Syrian warplanes and ground forces have bombarded rebel-held neighbourhoods in Homs as part of the military's ongoing campaign against opposition fighters in the heart of the country's third largest city, activists have said.
The army of President Bashar Assad has been on the offensive in recent weeks, reclaiming some of the territory it has lost to the rebels in the past year.
The Britain-based Syrian Observatory for Human Rights said air strikes hit two districts in the centre of the city, a rebel stronghold since the uprising against Assad began in March 2011. It said the army also fired mortar shells into the neighbourhoods.
An activist from one of those neighbourhoods, Khaldiya, said tanks were also involved in the bombardment, and that the military was trying to push into the area from all sides.
Shelling has been continuous since 10am local time in that area and in nearby Old Homs, activist Tariq Bardakhan told the Associated Press via Skype.
"Today is one of the most violent days that Homs has witnessed since the beginning of the revolution," he said.
In an activists' video of the bombardment, several large explosions can be heard as plumes of grey smoke rise from buildings in a densely built-up area of the city.
The narrator of the video says: "These are heavy explosions that hit Homs, God is great." Another shell lands and smoke can be seen rising from behind a mosque. Two minarets are seen in the distance and the narrator says they belong to the historic Khalid Ibn al-Walid mosque in Khaldiya. The video was posted on the internet and appears consistent with AP's reporting from the area.
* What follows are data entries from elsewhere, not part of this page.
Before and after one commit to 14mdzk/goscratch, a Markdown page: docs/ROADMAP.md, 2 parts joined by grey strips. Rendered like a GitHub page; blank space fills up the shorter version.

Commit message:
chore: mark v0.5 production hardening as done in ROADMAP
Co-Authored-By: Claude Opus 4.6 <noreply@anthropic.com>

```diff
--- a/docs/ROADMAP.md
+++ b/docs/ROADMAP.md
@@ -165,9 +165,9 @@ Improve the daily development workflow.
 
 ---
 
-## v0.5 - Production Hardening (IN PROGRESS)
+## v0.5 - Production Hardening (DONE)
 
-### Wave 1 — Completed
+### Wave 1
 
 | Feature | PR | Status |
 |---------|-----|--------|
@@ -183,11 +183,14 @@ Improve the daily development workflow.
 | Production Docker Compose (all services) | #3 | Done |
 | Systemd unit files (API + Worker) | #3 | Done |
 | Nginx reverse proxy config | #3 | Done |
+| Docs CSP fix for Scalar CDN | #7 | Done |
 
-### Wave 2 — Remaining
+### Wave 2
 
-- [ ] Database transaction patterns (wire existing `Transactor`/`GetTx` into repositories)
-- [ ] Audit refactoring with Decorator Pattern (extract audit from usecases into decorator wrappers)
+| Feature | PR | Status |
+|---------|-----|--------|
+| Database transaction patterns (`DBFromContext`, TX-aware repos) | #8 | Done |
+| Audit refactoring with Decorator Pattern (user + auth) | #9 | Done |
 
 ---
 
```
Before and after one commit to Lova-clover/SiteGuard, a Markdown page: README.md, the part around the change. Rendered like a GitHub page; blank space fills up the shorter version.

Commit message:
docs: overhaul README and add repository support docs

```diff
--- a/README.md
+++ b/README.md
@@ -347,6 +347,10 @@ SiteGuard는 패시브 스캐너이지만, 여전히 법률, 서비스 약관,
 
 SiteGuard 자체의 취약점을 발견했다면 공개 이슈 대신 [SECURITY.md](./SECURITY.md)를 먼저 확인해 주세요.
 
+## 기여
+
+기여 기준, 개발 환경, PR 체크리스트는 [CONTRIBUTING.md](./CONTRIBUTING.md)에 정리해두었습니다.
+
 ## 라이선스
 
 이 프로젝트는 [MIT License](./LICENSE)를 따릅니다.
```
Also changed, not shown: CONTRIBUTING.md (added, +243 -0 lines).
The Observatory confirmed fighting around the mosque, and said that part of the building, which dates back to the 13th century and has been damaged in previous fighting, was engulfed in flames. The Observatory said there have been casualties on both sides, but did not have numbers.
Syrian state TV said the army had had "great success" in the battle for Homs after "killing many terrorists in the Khaldiya district". Syrian state media refers to rebels fighting to oust Assad from power as "terrorists" and says they are mercenaries of the West and their Gulf Arab allies who are conspiring against Damascus.